Next, the Board analyzed whether the challenged claims directed to patent eligible subject matter under § 101. Applying the framework of Alice Corp. Pty, Ltd. v. CLS Bank Int’l, 134 S. Ct. 2347 (2014), the Board determined that the challenged claims are “directed to the abstract idea of determining whether access to a given data element value in a database should be granted based on whether one or more rules are satisfied,” do not include “meaningful limitations that can salvage [them] and make them patent eligible,” and “require nothing more than the routine and conventional use of a computer, having a database containing objects, and a database containing attributes associated with those objects, and a processor.” The Board explained that “[t]o be limited meaningfully, the claim must contain more than mere field-of-use limitations, tangential references to technology, insignificant pre- or post-solution activity, ancillary data-gathering steps, or the like.”
The Board then considered Petitioner’s arguments regarding alleged anticipation of the challenged claims, determining that each of the cited references did not disclose at least one of the claim limitations. Then, with respect to Petitioner’s proposed obviousness grounds, the Board noted that it had determined that each of the references does not describe certain limitations of the claims and concluded that Petitioner had not provided “any other evidence or rationale, specifically, as to why [these] certain limitations would have been obvious.” The Board explained that
Petitioner must identify and articulate clearly each prior art combination relied on to support an assertion of unpatentability based on obviousness. Neither Patent Owner nor the Board should have to speculate in any respect. There can be no avoidance of articulating the precise combination relied on to render a claim obvious. Petitioner’s approach of offering a plurality of prior art references for consideration, with the particular and necessary combination to be selected or chosen by the Board is improper.
Accordingly, the Board instituted a CBM patent review proceeding of the challenged claims only under § 101.
Epicor Software Corp. v. Protegrity Corp., CBM2015-00002
Paper 17: Decision on Institution of Covered Business Method Patent Review
Dated: April 22, 2015
Patent: 6,321,201 B1
Before: Kevin F. Turner, Meredith C. Petravick, and Gregg I. Anderson

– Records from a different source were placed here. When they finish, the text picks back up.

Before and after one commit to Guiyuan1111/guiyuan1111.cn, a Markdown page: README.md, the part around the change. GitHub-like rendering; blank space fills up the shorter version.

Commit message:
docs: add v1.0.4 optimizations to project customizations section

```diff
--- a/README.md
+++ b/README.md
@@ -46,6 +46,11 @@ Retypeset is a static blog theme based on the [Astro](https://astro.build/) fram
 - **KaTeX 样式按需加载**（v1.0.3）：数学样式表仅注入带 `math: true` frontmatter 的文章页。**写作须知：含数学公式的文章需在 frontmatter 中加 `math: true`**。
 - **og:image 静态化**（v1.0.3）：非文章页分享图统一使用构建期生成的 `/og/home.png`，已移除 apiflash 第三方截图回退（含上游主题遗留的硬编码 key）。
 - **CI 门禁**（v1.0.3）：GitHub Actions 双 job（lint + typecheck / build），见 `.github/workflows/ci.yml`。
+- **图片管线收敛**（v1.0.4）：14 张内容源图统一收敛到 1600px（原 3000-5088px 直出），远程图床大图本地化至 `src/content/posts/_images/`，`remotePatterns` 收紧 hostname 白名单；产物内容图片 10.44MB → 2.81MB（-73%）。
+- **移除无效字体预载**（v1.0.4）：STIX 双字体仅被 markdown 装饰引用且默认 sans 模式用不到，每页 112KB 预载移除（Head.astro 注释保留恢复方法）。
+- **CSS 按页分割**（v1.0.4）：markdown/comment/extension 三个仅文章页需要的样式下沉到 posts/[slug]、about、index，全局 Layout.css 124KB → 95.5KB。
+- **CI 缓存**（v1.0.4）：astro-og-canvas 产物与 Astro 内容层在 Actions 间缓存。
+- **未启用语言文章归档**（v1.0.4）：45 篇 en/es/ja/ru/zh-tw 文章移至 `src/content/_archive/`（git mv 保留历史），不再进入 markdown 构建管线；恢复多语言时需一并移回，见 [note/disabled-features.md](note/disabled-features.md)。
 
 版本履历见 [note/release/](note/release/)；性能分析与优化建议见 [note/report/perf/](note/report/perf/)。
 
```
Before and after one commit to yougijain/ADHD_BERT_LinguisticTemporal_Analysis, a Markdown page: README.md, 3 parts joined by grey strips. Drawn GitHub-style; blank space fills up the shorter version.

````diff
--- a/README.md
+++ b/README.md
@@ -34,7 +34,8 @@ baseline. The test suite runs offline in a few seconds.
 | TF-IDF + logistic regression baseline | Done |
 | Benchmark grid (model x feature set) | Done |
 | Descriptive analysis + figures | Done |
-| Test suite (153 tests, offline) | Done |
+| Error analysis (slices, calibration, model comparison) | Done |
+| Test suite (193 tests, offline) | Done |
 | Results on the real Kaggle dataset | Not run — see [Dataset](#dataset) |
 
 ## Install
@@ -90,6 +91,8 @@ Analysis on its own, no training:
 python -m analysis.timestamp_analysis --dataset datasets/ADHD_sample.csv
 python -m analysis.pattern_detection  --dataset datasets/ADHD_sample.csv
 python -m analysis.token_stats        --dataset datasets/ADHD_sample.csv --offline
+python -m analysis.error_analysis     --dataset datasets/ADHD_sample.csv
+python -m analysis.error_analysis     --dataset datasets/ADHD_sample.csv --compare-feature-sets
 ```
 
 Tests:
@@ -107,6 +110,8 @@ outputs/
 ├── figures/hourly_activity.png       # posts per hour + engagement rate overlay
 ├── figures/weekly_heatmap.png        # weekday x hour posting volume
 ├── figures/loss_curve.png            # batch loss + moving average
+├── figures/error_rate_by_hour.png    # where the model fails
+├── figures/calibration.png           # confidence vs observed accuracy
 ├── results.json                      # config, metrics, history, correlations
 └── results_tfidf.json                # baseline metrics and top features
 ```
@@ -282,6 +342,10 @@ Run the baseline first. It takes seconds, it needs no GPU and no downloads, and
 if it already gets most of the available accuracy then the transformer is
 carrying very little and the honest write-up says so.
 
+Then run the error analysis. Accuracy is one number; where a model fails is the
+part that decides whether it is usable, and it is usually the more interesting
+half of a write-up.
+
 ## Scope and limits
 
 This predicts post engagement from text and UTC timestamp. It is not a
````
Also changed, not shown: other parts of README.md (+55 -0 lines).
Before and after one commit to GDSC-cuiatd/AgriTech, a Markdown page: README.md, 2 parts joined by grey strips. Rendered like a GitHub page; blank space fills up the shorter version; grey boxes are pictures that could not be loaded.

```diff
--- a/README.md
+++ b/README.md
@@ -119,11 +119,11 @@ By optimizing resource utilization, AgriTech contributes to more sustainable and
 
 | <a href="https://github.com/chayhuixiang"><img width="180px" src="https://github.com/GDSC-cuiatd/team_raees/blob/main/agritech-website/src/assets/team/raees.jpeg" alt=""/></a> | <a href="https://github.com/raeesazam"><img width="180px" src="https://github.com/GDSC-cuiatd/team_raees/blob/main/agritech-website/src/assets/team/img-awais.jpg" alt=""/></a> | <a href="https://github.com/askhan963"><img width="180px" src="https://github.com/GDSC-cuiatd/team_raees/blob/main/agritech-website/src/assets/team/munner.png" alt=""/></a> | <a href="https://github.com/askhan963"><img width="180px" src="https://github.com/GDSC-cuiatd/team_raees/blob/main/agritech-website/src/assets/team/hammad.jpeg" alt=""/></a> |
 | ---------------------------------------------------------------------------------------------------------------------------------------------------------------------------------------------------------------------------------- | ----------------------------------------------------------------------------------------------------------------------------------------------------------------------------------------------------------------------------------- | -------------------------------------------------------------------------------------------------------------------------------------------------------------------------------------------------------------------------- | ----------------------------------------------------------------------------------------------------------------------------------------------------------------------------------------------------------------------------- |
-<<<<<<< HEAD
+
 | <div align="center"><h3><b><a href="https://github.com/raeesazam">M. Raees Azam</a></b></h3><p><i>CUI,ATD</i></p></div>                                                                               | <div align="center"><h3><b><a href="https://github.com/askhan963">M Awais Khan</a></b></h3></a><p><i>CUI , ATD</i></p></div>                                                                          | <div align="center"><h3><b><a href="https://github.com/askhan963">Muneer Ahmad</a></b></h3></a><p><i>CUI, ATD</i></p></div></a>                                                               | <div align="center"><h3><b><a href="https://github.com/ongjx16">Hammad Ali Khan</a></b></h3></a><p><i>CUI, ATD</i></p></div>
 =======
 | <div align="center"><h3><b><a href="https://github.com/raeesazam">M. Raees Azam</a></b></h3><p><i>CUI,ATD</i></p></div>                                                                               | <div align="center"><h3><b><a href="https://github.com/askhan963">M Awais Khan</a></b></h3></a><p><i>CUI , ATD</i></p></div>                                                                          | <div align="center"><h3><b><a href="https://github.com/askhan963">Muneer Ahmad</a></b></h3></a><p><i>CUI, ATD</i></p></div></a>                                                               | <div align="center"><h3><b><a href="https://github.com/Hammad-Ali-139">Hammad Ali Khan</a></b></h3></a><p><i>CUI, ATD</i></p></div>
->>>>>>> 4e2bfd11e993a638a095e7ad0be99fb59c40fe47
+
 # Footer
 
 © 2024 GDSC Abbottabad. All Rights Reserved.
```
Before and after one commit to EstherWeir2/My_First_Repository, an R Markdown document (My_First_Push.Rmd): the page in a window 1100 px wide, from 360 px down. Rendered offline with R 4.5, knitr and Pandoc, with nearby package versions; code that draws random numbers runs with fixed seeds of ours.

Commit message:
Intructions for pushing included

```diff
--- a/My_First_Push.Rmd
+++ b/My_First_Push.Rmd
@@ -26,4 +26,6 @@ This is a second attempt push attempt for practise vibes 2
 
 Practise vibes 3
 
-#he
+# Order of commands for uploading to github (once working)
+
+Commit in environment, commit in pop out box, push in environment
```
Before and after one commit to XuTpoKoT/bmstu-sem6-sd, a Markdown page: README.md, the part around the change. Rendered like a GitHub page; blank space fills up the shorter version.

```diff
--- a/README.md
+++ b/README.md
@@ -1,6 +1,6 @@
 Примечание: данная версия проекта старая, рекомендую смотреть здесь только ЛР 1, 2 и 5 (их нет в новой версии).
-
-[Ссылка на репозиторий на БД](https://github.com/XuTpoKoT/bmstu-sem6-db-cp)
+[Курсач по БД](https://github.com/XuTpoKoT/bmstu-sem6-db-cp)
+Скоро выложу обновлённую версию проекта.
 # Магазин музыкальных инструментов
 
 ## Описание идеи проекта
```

Written by: Turner
Related Proceedings: Protegrity Corp. v. Epicor Software Corp., No. 3:13-cv-01781-JBA (D. Conn. Dec. 2, 2013); CBM2015-00014, CBM2015-00021, and CBM2015-00030; Reexamination No. 90/011,364
In its Decision, the Board denied Patent Owner’s Request for Rehearing of the Decision to institute covered business method patent review of claims 1-21, 24-27, 29, 30, 32, 33, and 36-39 of the ’409 patent, and denied Patent Owner’s request for an expanded panel. Continue reading
Takeaway: The recitation of a routine business practice or the presence of tangible objects in a challenged claim does not preclude a finding that the claim is patent ineligible for reciting an abstract idea.
In its Final Written Decision, the Board found that Petitioner had “shown by a preponderance of the evidence that claims 1-67 of the ’137 patent are unpatentable under 35 U.S.C. § 101 and unpatentable under 35 U.S.C. § 112, first paragraph, for lack of written description.” Continue reading
Takeaway: The Board is not likely to exercise its discretion and deny institution of review based upon a previously-instituted proceeding where the petitioner in the later proceeding was not also the petitioner in the previously-instituted proceeding.
In its Decision, the Board found that Petitioner demonstrated “it is more likely than not that at least one of the challenged claims is unpatentable.” Thus, the Board instituted covered business method patent review of claims 1-60 of the ’281 patent. Continue reading